  • Red is the color of sacrifice and labor
  • Yellow is the color of mineral wealth, the sun, and justice
  • Green is the color of solidarity and the wealth of the agricultural lands of Guinea


5. Guinea Is Rich in Minerals

One fun fact you may not have been aware of is that up to one half of the world’s bauxite reserves are found in Guinea. The rest of the world, including the USA, relies heavily on the ability to import minerals like bauxite for their in-country aluminum production. Bauxite isn’t the only mineral in this West African nation; high-grade iron ore, diamonds, and alluvial gold are also highly sought-after resources. As of 2007, uranium has also been discovered in Guinea. 

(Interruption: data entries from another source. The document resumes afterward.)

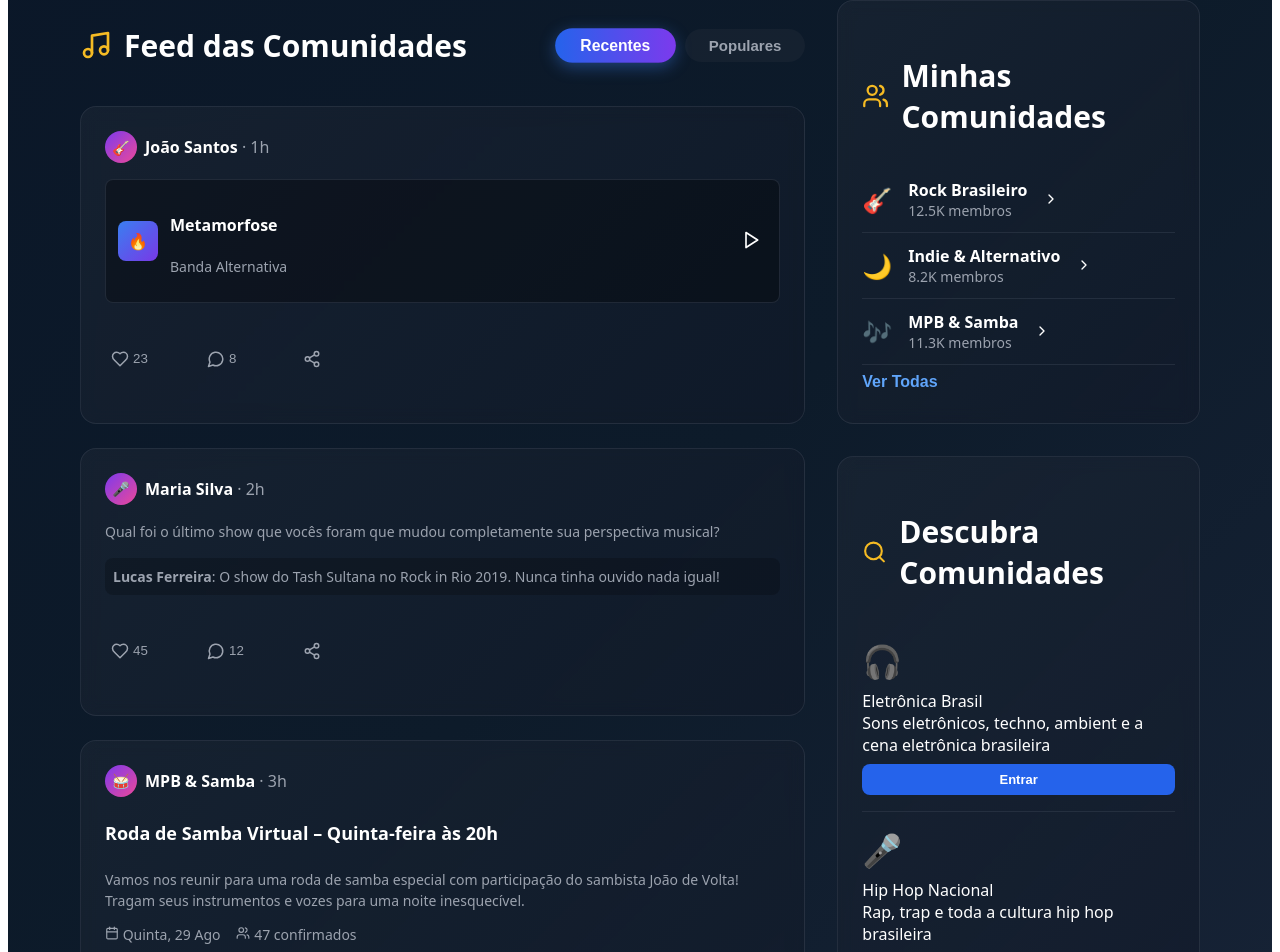
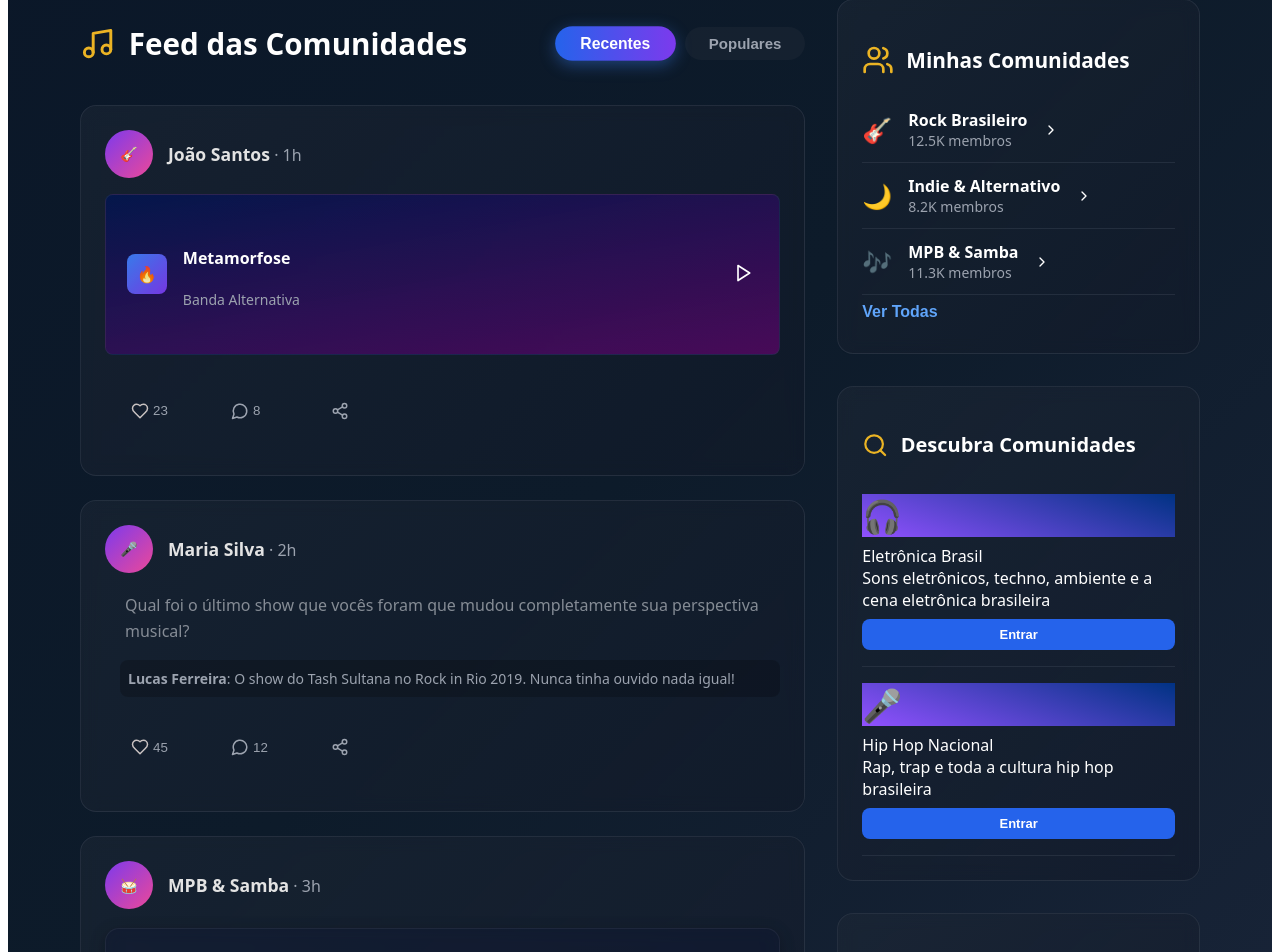
Before and after one commit to camyf7/echomusic, a Next.js app: page /Community in a window 1280 px wide. Shown: the part 496-1448 px from the top of the page. Built offline with nearby package versions, Linux system fonts and the light colour scheme.

Commit message:
comunidade inovada

```diff
--- a/src/pages/Community/Community.css
+++ b/src/pages/Community/Community.css
@@ -260,11 +260,11 @@
 }
 
 .communities-container .music-player {
-  background: rgba(0, 0, 0, 0.3);
+  background: linear-gradient(350deg, rgba(111, 0, 119, 0.6), rgba(0, 20, 85, 0.75));
   border-radius: 0.5rem;
-  padding: 0.75rem;
+  padding: 1.30rem;
   margin-bottom: 1rem;
-  border: 1px solid rgba(55, 65, 81, 0.5);
+  border: 1px solid rgba(42, 57, 82, 0.5);
   transition: all 0.3s ease;
 }
 
@@ -282,7 +282,7 @@
 }
 
 .communities-container .section-title {
-  font-size: 1.875rem;
+  font-size: 1.3rem;
   font-weight: bold;
   display: flex;
   align-items: center;
@@ -298,8 +298,10 @@
 
 .communities-container .card-title {
   /* Assuming h4 for event title */
-  font-size: 1.125rem;
+  font-size: 1.20rem;
   font-weight: bold;
+  margin-left: 15px;
+  margin-bottom: 10px;
 }
 
 .communities-container .feature-title {
@@ -312,26 +314,68 @@
   font-weight: bold;
 }
 
+.communities-container .section-title-discover {
+  font-size: 1.25rem;
+  font-weight: bold;
+  display: flex;
+  align-items: center;
+  gap: 0.75rem;
+}
+
+.communities-container .section-title-discover svg {
+  width: 1.65rem;
+  height: 1.65rem;
+  color: #fbbf24;
+  animation: iconPulse 2s ease-in-out infinite;
+}
+
+.communities-container .section-title-left{
+  font-size: 1.85rem;
+  font-weight: bold;
+  display: flex;
+  align-items: center;
+  gap: 0.85rem;
+}
+
+.communities-container .section-title-left svg {
+  width: 2.20rem;
+  height: 2.20rem;
+  color: #fbbf24;
+  animation: iconPulse 2s ease-in-out infinite;
+}
+
 /* ===== TEXTS ===== */
 .communities-container .header-description {
-  font-size: 1.25rem;
+  font-size: 1.3rem;
   color: #d1d5db;
   max-width: 42rem;
-  line-height: 1.6;
   margin: 0 auto;
-  text-align: left;
+  text-align: center;
 }
 
 .communities-container .card-description {
   color: #9ca3af;
   font-size: 0.875rem;
   line-height: 1.5;
+  margin-left: 15px;
 }
+
+.post-content.card-description p {
+  font-size: 1rem;
+  color: #c3c8cea6;
+  line-height: 1.6;
+  margin-top: 0.5rem;
+  margin-bottom: 0.5rem;
+  margin-left: 5px;
+  word-break: break-word;
+  margin-top: 20px;
+}
+
 
 .communities-container .post-content {
   color: #9ca3af;
   font-size: 0.875rem;
-  margin-bottom: 1rem;
+  margin-bottom: 10px;
   line-height: 1.5;
 }
 
@@ -339,6 +383,7 @@
   color: #9ca3af;
   font-size: 0.875rem;
   line-height: 1.5;
+
 }
 
 .communities-container .track-artist {
@@ -368,6 +413,7 @@
 .communities-container .heart-icon svg {
   transition: fill 0.3s ease;
   font-size: 5rem;
+  color: #c7c0c0;
 }
 
 .communities-container .heart-hovered svg {
@@ -437,18 +483,20 @@
   align-items: center;
   justify-content: space-between;
   margin-bottom: 1rem;
+
 }
 
 .communities-container .user-info {
   display: flex;
   align-items: center;
-  gap: 0.5rem;
+  gap: 15px;
 }
 
 .communities-container .post-actions {
   display: flex;
   align-items: center;
-  gap: 1rem;
+  gap: 20px;
+  margin-left: 20px;
 }
 
 .communities-container .load-more-container {
@@ -515,10 +563,77 @@
   font-size: 0.875rem;
 }
 
+/* ===== CARD DO EVENTO ===== */
+.event-card {
+  background: rgba(15, 25, 50, 0.5);
+  backdrop-filter: blur(8px);
+  border: 1px solid rgba(255, 255, 255, 0.06);
+  border-radius: 14px;
+  padding: 1.2rem 1.4rem;
+  margin-top: 1.2rem;
+  box-shadow: 0 4px 15px rgba(0, 0, 0, 0.25);
+  color: #e2e8f0;
+}
+
+/* ===== TÍTULO E DESCRIÇÃO ===== */
+.event-card .card-title {
+  font-size: 1.25rem;
+  font-weight: 600;
+  color: #fff;
+  margin-bottom: 0.4rem;
+}
+
+.event-card .card-description {
+  font-size: 0.95rem;
+  color: rgba(230, 230, 255, 0.85);
+  margin-bottom: 1rem;
+  line-height: 1.6;
+}
+
+/* ===== META (ÍCONES + TEXTO) ===== */
+.event-meta.card-footer {
+  display: flex;
+  align-items: center;
+  justify-content: space-between; /* separa as duas colunas */
+  font-size: 0.9rem;
+  color: #a1a1aa;
+
+}
+
+/* ===== ESTILIZANDO CADA BLOCO (span) ===== */
+.event-meta.card-footer span {
+  display: flex;
+  align-items: center;
+  gap: 0.4rem; /* espaçamento entre o ícone e o texto */
+}
+
+/* ==== SVGs ===== */
+.event-meta.card-footer svg {
+  width: 16px;
+  height: 16px;
+  color: #a78bfa; /* roxo suave (pode mudar a gosto) */
+  flex-shrink: 0;
+  transition: color 1.2s ease;
+  margin-left: 20px;
+
+}
+
+@keyframes gradientPulse {
+  0% { color: #a78bfa; }
+  50% { color: #60a5fa; }
+  100% { color: #a78bfa; }
+}
+
+.event-meta.card-footer span:hover svg {
+  animation: gradientPulse 1.2s ease-in-out infinite;
+  transform: scale(1.15);
+}
+
 .communities-container .track-info {
   display: flex;
   align-items: center;
-  gap: 0.75rem;
+  gap: 1rem;
+  padding: 10px 0;
 }
 
 .communities-container .music-info {
@@ -526,10 +641,11 @@
   min-width: 0;
 }
 
+
 /* ===== ICONS AND AVATARS ===== */
 .communities-container .avatar {
-  width: 2rem;
-  height: 2rem;
+  width: 3rem;
+  height: 3rem;
   background: linear-gradient(135deg, #7c3aed, #ec4899);
   border-radius: 50%;
   display: flex;
@@ -538,6 +654,14 @@
   font-size: 0.875rem;
   flex-shrink: 0;
 }
+
+.host-details .host-name {
+  color: #e3e3e3;
+  font-weight: bold;
+  font-size: 1.10rem;
+
+}
+
 
 .communities-container .music-cover {
   width: 2.5rem;
@@ -557,6 +681,7 @@
 
 .communities-container .discover-icon {
   font-size: 2rem;
+  background:linear-gradient(200deg, #003283, #9151ff);;
 }
 
 /* ===== GRADIENTS AND BACKGROUNDS ===== */
@@ -566,9 +691,14 @@
   background-clip: text;
   -webkit-background-clip: text;
   -webkit-text-fill-color: transparent;
-  animation: gradientShift 3s ease infinite;
+  animation: gradientShift 5s ease infinite;
+
 }
 
+.header-title.gradient-text {
+  font-size: 3.80rem !important;
+  line-height: 1.2;
+}
 .communities-container .card-gradient {
   position: absolute;
   inset: 0;
@@ -634,7 +764,27 @@
   padding: 0.5rem;
   background: rgba(0, 0, 0, 0.2);
   border-radius: 0.5rem;
+  animation: fadeInReply 0.6s ease-in-out;
 }
+
+/* Animação de entrada suave */
+@keyframes fadeInReply {
+  from {
+    opacity: 0;
+    transform: translateY(8px);
+  }
+  to {
+    opacity: 1;
+    transform: translateY(0);
+  }
+}
+
+/* Efeito leve no hover (opcional) */
+.communities-container .reply:hover {
+  background: rgba(0, 0, 0, 0.3);
+  transition: background 0.3s ease;
+}
+
 
 /* ===== ANIMATIONS ===== */
 @keyframes blobPulse {
--- a/src/pages/Community/index.jsx
+++ b/src/pages/Community/index.jsx
@@ -74,11 +74,13 @@ const Communities = () => {
   ];
 
   const discoverCommunities = [
-    { name: "Eletrônica Brasil", icon: "🎧", description: "Sons eletrônicos, techno, ambient e a cena eletrônica brasileira" },
+    { name: "Eletrônica Brasil", icon: "🎧", description: "Sons eletrônicos, techno, ambiente e a cena eletrônica brasileira" },
     { name: "Hip Hop Nacional", icon: "🎤", description: "Rap, trap e toda a cultura hip hop brasileira" },
   ];
 
   const trending = ["#NovoAlbumCaetano", "#RockInRio2025", "#IndieDescoberta", "#SambaModerno"];
+
+
 
   return (
     <div className="communities-container">
@@ -113,7 +115,7 @@ const Communities = () => {
         <div className="content-left">
           <section className="feed-section">
             <div className="section-header">
-              <h2 className="section-title">
+              <h2 className="section-title-left">
                 <LuMusic size={24} /> Feed das Comunidades
               </h2>
               <div className="feed-tabs category-tabs">
@@ -194,7 +196,8 @@ const Communities = () => {
                       onClick={() => toggleLike(post.id)}
                     >
                       <LuHeart size={18} fill={likedPosts[post.id] ? "#ff4444" : "none"} />
-                      <span>{post.likes + (likedPosts[post.id] ? 1 : 0)}</span>
+                      <span>{(Number(post.likes) || 0) + (likedPosts[post.id] ? 1 : 0)}</span>
+
                     </button>
                     <button className="action-btn">
                       <LuMessageCircle size={18} />
@@ -246,7 +249,7 @@ const Communities = () => {
 
           {/* Descubra Comunidades */}
           <section className="sidebar-section">
-            <h3 className="section-title">
+            <h3 className="section-title-discover">
               <LuSearch size={20} /> Descubra Comunidades
             </h3>
             {discoverCommunities.map((dc, i) => (
```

6. Guinea Is Famous For Its Luxurious Beaches

The coastline of Guinea goes on, seemingly, forever. It spans a distance of 200 miles (or 320 km) and features well-known beaches such as Cape Verga, Sobane Beach, and Bel Air Beach. If you really have the itch to explore, you can take a ferry and travel a little distance off the coast of Corakny. You will also find the famous îles De Los, which has become popular with tourists in recent years. Known for its beaches and forests, Îles De Los will leave you with a sense of awe.



7. Much of Guinea is Protected Space

Nearly 36% of the nation’s landmass is considered protected territory, which preserves much of Guinea’s indigenous plants and wildlife. Within these protected spaces, you can find several national parks:


8. Despite Its Wealth of Natural Resources, Guinea Remains One of the World’s Poorest Countries

According to The Borgen Report, 

“The poverty statistics in Guinea are staggering, especially in rural areas. 55 percent of people live below the poverty line, and unemployment rates are very high. Hunger also poses a serious threat, with 17.5 percent of the population experiencing food insecurity, 230,000 children suffering from moderate acute malnutrition and 25.9 percent of the population experiencing chronic malnutrition.”

Causes of Poverty in Guinea, The Borgen Report

There are multiple causes for the levels of poverty seen in Guinea, such as:

  • Political Corruption
  • Covid-19 & Ebola Outbreaks
  • Refugee Crises
  • More


9. Guinea Is Famous For Its Artistic Spirit

Music is deeply connected to the heart of Guinea culture. Famous for originating certain musical instruments, like the kora, and styles like Manding Music (The traditional music of the Susu people). Guinea is also home to famous recording artist, Mory Kanté. 


10. The Gospel Is Needed in Guinea

As previously noted, the majority religion in Guinea is Islam, making up 85% of the population, while Christians make up 8% of the Guinea population. Another 7% hold to indigenous beliefs. 

This final point brings us back to why we are going.

Mission Partners For Christ longs to share the love of Jesus with those who have yet to meet Him. Through our health clinics, we pray that our patients will experience that love. They will learn that there is a God who loved them enough to send His Son, Jesus Christ, for them and that they are worthy of access to healthcare and health education.

We hope you will consider joining us on this trip to experience this beautiful nation and the people who call Guinea home.

We are looking for anyone with a willing heart. If you have medical experience – we have a place for you. If you don’t have medical expertise, we still need your help.

To learn more about where we are going and how we plan to serve the people of Guinea, we invite you to check out our volunteer page. There you will learn all the relevant details: the travel dates, the cost, the location, and our Covid-19 precautions.

We hope to see you in Guinea!